Notable film and media links--May 9, 2009
---With the onset of the swine flu, I spent much of the last several weeks imagining myself in a 28 Days Later scenario. To help us all in this anxious time, Den of Geek has informed us of the "10 Things Movies Teach Us About Virus Outbreaks":
" . . . the latest frenzy is over books that take the lazy, Tom Sawyer approach to authorship. The creators come up with a goofy or witty idea, put it up on a simple platform like Twitter and Tumblr, and wait for contributors to provide all of the content. The authors put their energy into publicizing the sites and compiling the best material.
Agents and publishing houses can’t get seem to get enough of these quickie humor books, which sell for $10 to $15 in gift shops and hip clothing stores likeUrban Outfitters as well as traditional bookstores. At least eight books created from user-generated content are due out this year, including “Love, Mom,” a just-published collection of embarrassing or funny electronic exchanges between mothers and their children."
---I always love it when the best actors say they don't know a thing about acting, such as, for instance, Tilda Swinton in this interview from IndieWire (hat-tip to Nathaniel of Film Experience Blog):
“There’s this endless disclaimer that I always feel I honestly have to give about not being an actor,” she said in all seriousness. “Because it really does feel most honest. I always feel that real actors are going to stand up and say ‘you’re a fraud! Confess it!’ And I want to be the first to say that I never pretended to be anything else. I always pretended to be a film fan first, and an artist’s model second. I’m in front of a camera, because I’m curious, and that’s about it. I don’t know one thing about acting.”
---Movieman of The Dancing Image found a nice quote from Francois Truffaut's Introduction to his book The Films of My Life:
"I felt a tremendous need to enter into the films. I sat closer and closer to the screen so I could shut out the theater. I passed up period films, war movies and Westerns because they were more difficult to identify with. That left mysteries and love stories. Unlike most moviegoers my own age, I didn't identify with the heroes, but with the underdog and, in general, with any character who was in the wrong. That's why Alfred Hitchcock's movies, devoted to fear, won me over from the start; and after Hitchcock, Jean Renoir whose work is directed toward understanding... "The terrible thing is that everyone has his own reasons" (La Regle du Jeu). The door was wide open, and I was ready for Jean Vigo, Jean Cocteau, Sacha Guitry, Orson Welles, Marcel Pagnol, Ernst Lubitsch, Charlie Chaplin, of course, and all the others who, without being immoral, "doubt the morality of others" (Hiroshima, mon amour)."
"For me, nothing is more exciting--and occasionally upsetting--than discovering another writer who not only thinks as I do and writes similar to my style, but does it better, and started doing it earlier.
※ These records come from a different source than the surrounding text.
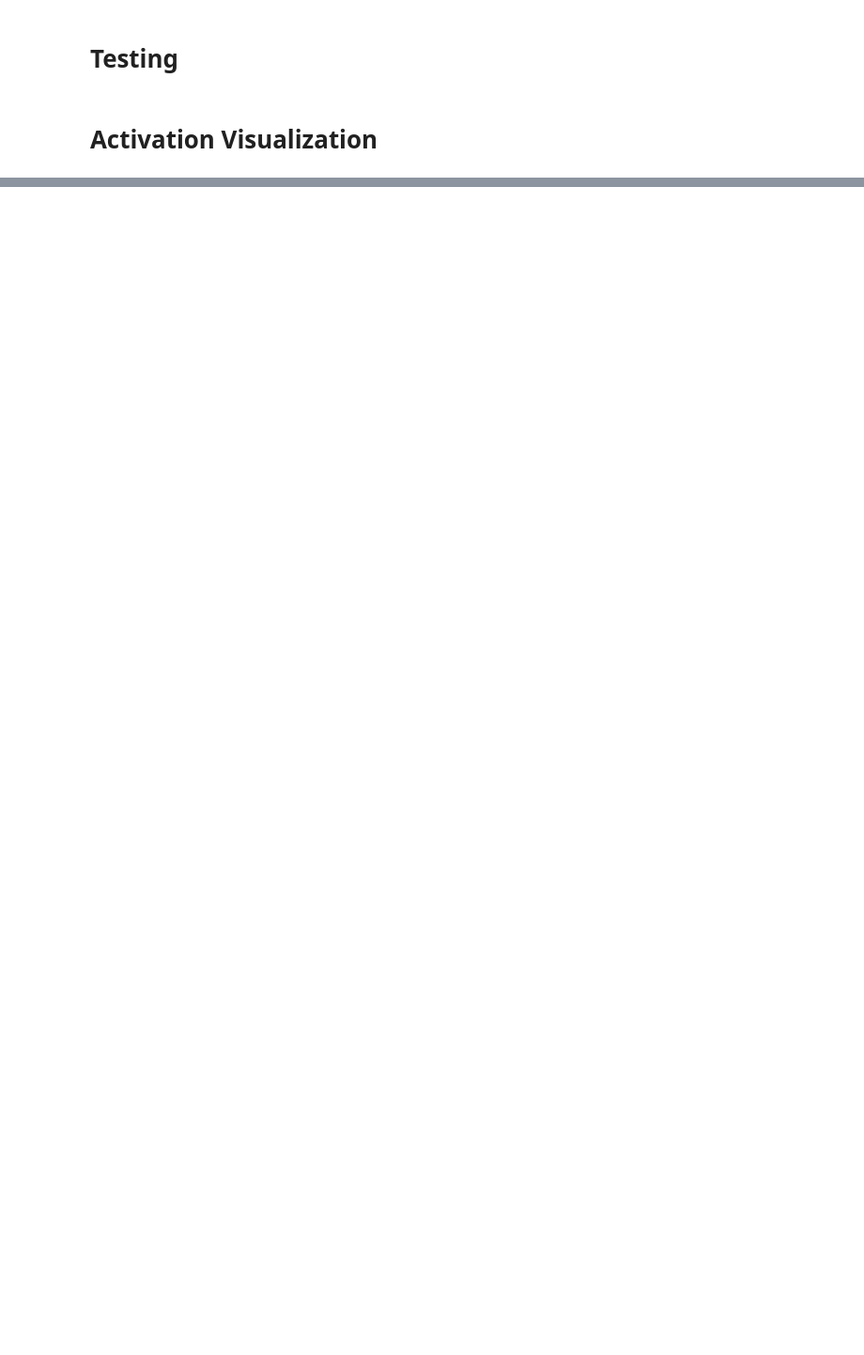
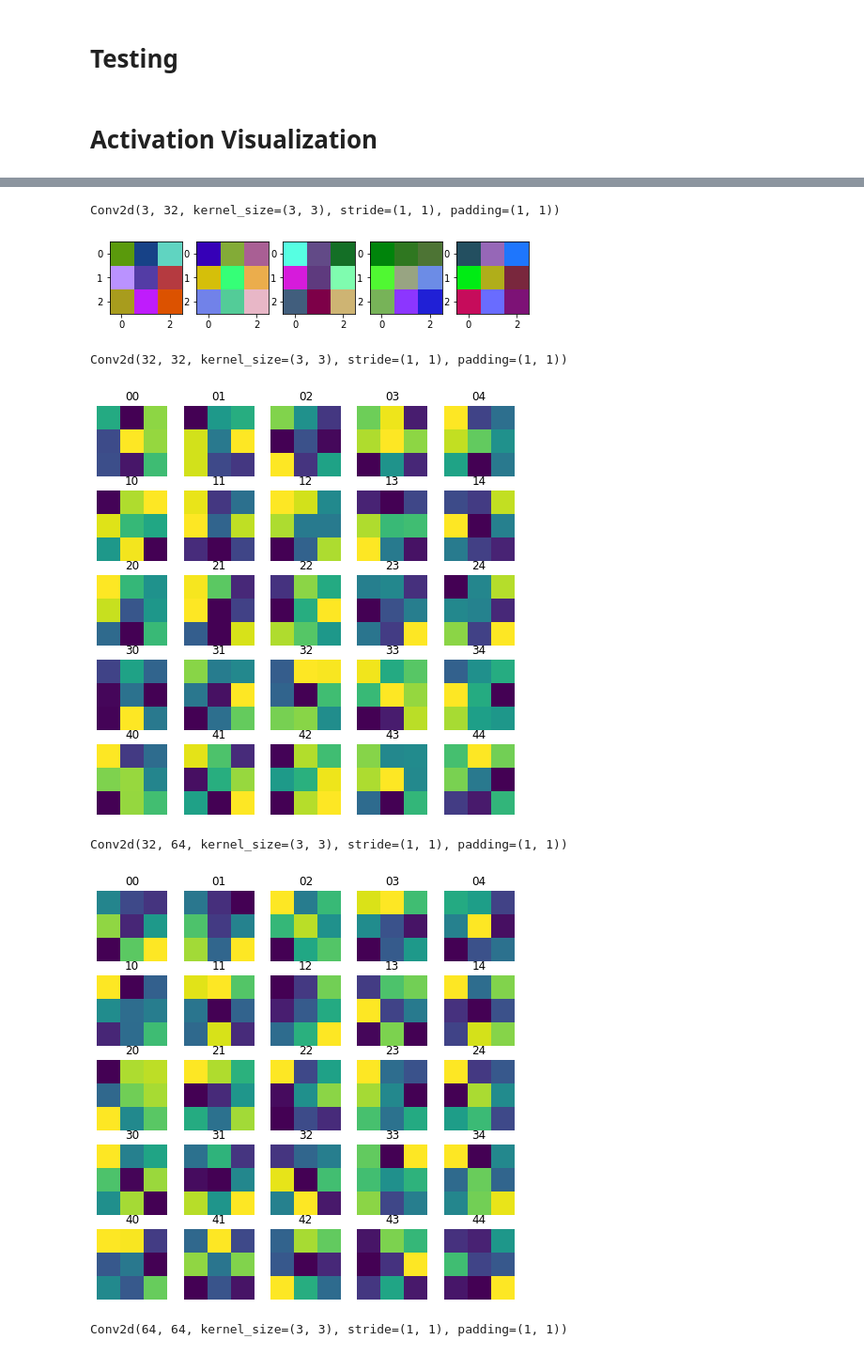
Before and after one commit to Dhagash4/CudaVision, a Jupyter notebook: assignment-3/CNNs.ipynb, the cells around one changed output, grey strips where cells are left out. Shown at 94% size. Saved outputs shown, nothing was run; the diff lists cells and outputs as text; code cells hidden in the pictures; blank space fills up the shorter version.

```diff
--- a/assignment-3/CNNs.ipynb
+++ b/assignment-3/CNNs.ipynb
@@ -455,0 +492,29 @@ for cnt,(k, v) in zip(range(6),activation.items()):
+# %%
+def plot_weights(model,layer_num):
+
+    layer = model.conv_net[layer_num]
+    print(layer)
+
+    if isinstance(layer,nn.Conv2d):
+        weight_tensor = layer.weight.data.detach()
+
+        if weight_tensor.shape[1] == 3:
+            plot_rgb(weight_tensor)
+        else:
+
+            plot_single_channel(weight_tensor)
+# %%
+plot_weights(model,0)
+plot_weights(model,3)
+plot_weights(model,7)
+plot_weights(model,10)
+plot_weights(model,14)
+plot_weights(model, 17)
+# %% [output]
+Conv2d(3, 32, kernel_size=(3, 3), stride=(1, 1), padding=(1, 1))
+[figure, added]
+Conv2d(32, 32, kernel_size=(3, 3), stride=(1, 1), padding=(1, 1))
+[figure, added]
+Conv2d(32, 64, kernel_size=(3, 3), stride=(1, 1), padding=(1, 1))
+[figure, added]
+Conv2d(64, 64, kernel_size=(3, 3), stride=(1, 1), padding=(1, 1))
```
Also changed, not shown: parts of 8 cells of this notebook.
The writers who inspired me originally--in high school have been absorbed and form my general approach: Robin Wood writing about Howard Hawks or horror films, Pauline Kael writing about Taxi Driver and Last Tango in Paris, Michael Weldon's Psychotronic Encyclopedia. The love these writers felt was palpable and strong. Manny Farber and James Agee were next for me, as manly men writers of the American abstract 1950s style, showing how criticism could sing with a poetry and zing that was almost macho, but Michael Atkinson, for example, I didn't even know what he was all about until a few months ago when I picked up his recommended "Dark Heart of Cinema". I'm kind of intimidated and shocked by how he got past me until now. More on him later...
Kim Morgan, however, is to me perhaps the best and most fearless of them all... and my favorite."
---Lastly, Bad Lit helps us adjust to living on the cheap with their "5 Great Documentaries for a Rough Economy."